Sam Simon, an original developer of "The Simpsons" has died at the age of 59. His passing was announced on Monday by The Sam Simon Foundation.
"It is with much sadness that we must let you know that Sam Simon has passed over. We all miss him, and in his honor, we will continue bringing his vision to light through our work at The Sam Simon Foundation. We take comfort in knowing how many greetings he is receiving across that Rainbow Bridge. We love you Sam!"
We’ve been covering the prolific giving of famed TV producer Sam Simon lately, and specifically how his philanthropy is escalating since his terminal cancer diagnosis. It’s certainly a moving story, but what can philanthropy as a whole learn from a wealthy donor who knows his time is short?
There are a few aspects of Simon’s story that are pretty fascinating. Mainly, it’s that Simon—who is co-creator of the The Simpson's, but played a big role in Taxi, Cheers and others—is in the rare position of knowing at a relatively young age about how long he has left, as he was diagnosed with advanced colon cancer in 2012.

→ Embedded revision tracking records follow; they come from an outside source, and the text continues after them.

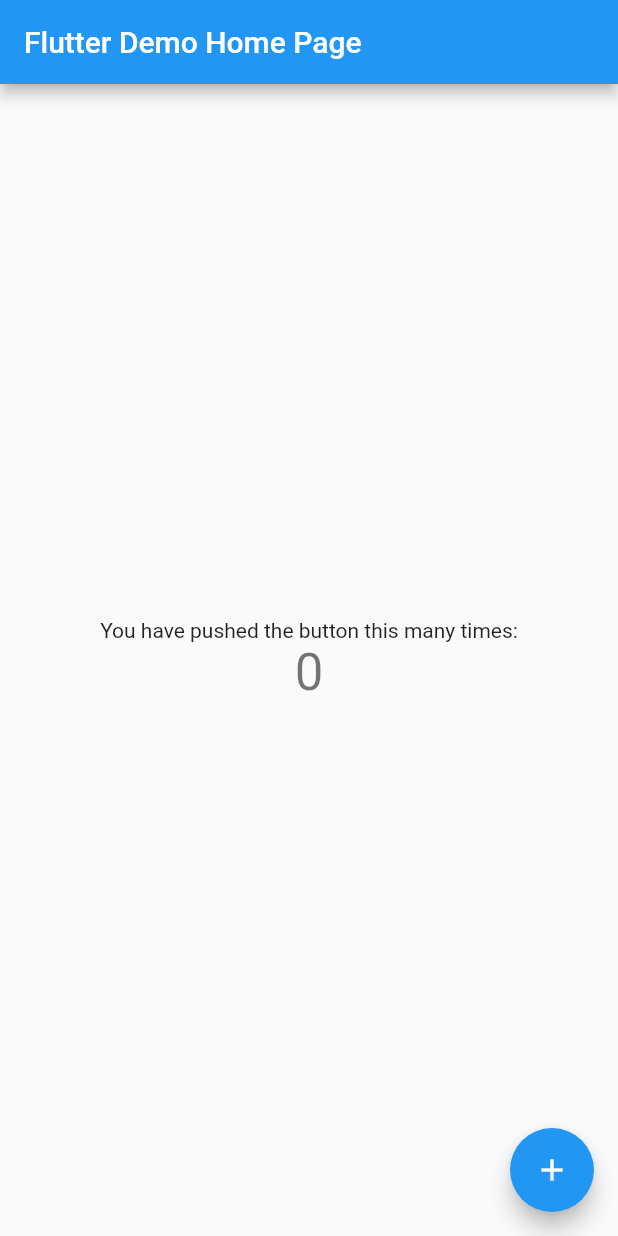
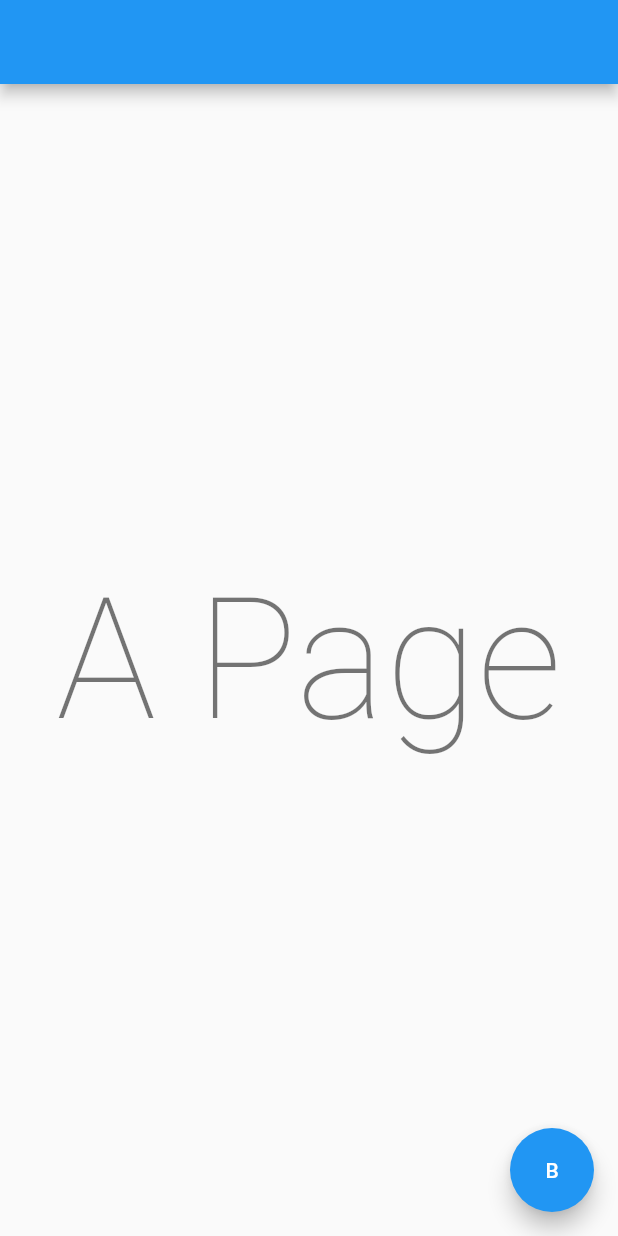
Before and after one commit to axiydev/flutter_beginner_01, a Flutter app: the screen it shows after launch, on a phone screen of 412 x 824 dp. Run offline on Flutter 3.47's test engine with Material 2 defaults, Android fonts, the phone set to English and light mode, and no system bars.

Commit message:
anonymous routing

```diff
--- a/lib/main.dart
+++ b/lib/main.dart
@@ -1,4 +1,5 @@
 import 'package:flutter/material.dart';
+import 'package:flutter_beginner/pages/A/a_page.dart';
 
 void main() {
   runApp(const MyApp());
@@ -6,8 +7,6 @@
 
 class MyApp extends StatelessWidget {
   const MyApp({super.key});
-
-  // This widget is the root of your application.
   @override
   Widget build(BuildContext context) {
     return MaterialApp(
@@ -15,56 +14,7 @@
       theme: ThemeData(
         primarySwatch: Colors.blue,
       ),
-      home: const MyHomePage(title: 'Flutter Demo Home Page'),
+      home: const APage(),
     );
   }
 }
-
-class MyHomePage extends StatefulWidget {
-  const MyHomePage({super.key, required this.title});
-
-  final String title;
-
-  @override
-  State<MyHomePage> createState() => _MyHomePageState();
-}
-
-class _MyHomePageState extends State<MyHomePage> {
-  int _counter = 0;
-
-  void _incrementCounter() {
-    setState(() {
-      _counter++;
-    });
-  }
-
-  ///komment
-  @override
-  Widget build(BuildContext context) {
-    return Scaffold(
-      appBar: AppBar(
-        title: Text(widget.title),
-      ),
-      body: Center(
-        child: Column(
-          // horizontal).
-          mainAxisAlignment: MainAxisAlignment.center,
-          children: <Widget>[
-            const Text(
-              'You have pushed the button this many times:',
-            ),
-            Text(
-              '$_counter',
-              style: Theme.of(context).textTheme.headline4,
-            ),
-          ],
-        ),
-      ),
-      floatingActionButton: FloatingActionButton(
-        onPressed: _incrementCounter,
-        tooltip: 'Increment',
-        child: const Icon(Icons.add),
-      ), // This trailing comma makes auto-formatting nicer for build methods.
-    );
-  }
-}
--- /dev/null
+++ b/lib/pages/A/a_page.dart
@@ -0,0 +1,31 @@
+import 'package:flutter/material.dart';
+import 'package:flutter_beginner/pages/B/b_page.dart';
+
+class APage extends StatefulWidget {
+  const APage({super.key});
+
+  @override
+  State<APage> createState() => _APageState();
+}
+
+class _APageState extends State<APage> {
+  @override
+  Widget build(BuildContext context) {
+    return Scaffold(
+      appBar: AppBar(),
+      body: Center(
+        child: Text(
+          'A Page',
+          style: Theme.of(context).textTheme.headline1,
+        ),
+      ),
+      floatingActionButton: FloatingActionButton(
+        onPressed: () {
+          Navigator.push(
+              context, MaterialPageRoute(builder: (context) => const BPage()));
+        },
+        child: const Text('B'),
+      ),
+    );
+  }
+}
```
Also changed, not shown: lib/pages/B/b_page.dart (added, +31 -0 lines), lib/pages/C/c_page.dart (added, +23 -0 lines), 17 other files.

Diagnosed with terminal cancer two years ago, and given only months to live, Sam Simon is still alive and still racing to spend the fortune he made as co-creator of The Simpson's on causes he loves, whether he is rescuing grizzly bears (and chinchillas and elephants) or funding vegan food banks. As Simon's friends and fellow activists gather for his 59th birthday, another friend, Merrill Markoe, reveals how a force of comedy faces his own tragedy.Read More

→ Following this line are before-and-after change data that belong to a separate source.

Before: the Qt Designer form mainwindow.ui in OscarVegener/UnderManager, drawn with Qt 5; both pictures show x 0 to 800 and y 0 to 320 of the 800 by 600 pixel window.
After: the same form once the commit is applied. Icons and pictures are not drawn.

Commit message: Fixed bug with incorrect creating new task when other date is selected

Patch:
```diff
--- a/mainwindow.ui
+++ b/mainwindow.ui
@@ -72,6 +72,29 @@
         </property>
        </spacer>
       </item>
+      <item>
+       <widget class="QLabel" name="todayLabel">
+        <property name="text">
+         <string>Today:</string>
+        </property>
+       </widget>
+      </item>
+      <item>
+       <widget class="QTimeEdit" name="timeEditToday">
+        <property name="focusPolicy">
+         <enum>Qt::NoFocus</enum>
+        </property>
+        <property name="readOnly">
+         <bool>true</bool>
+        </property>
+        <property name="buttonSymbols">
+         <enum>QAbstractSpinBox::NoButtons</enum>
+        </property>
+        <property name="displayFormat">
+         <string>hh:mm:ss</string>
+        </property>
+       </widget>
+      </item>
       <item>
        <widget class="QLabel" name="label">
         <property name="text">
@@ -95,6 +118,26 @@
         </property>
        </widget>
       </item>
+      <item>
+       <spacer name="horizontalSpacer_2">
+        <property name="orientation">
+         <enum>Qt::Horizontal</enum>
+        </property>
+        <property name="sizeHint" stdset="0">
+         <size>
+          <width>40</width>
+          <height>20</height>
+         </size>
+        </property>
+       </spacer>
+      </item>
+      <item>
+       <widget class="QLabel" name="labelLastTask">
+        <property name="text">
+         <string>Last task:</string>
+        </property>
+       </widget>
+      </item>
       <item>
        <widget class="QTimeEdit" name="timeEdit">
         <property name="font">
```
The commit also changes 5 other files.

June 19, 2014
A new global philanthropic community called the “Simon Society,” named after Emmy Award-winning co-creator of “The Simpsons” and long-time children’s benefactor, Sam Simon. For nearly three decades, acclaimed writer, producer and director Sam Simon has been a loyal advocate for children by supporting Save the Children’s top mission priorities, and traveling the world to see the charity’s work up close.
He met former child soldiers in the mountains of Nepal returning to their communities; farmers in coffee-growing areas of Guatemala learning how to grow healthier food for their families; and children in quake-ravaged Haiti returning to school in a newly built safe classroom.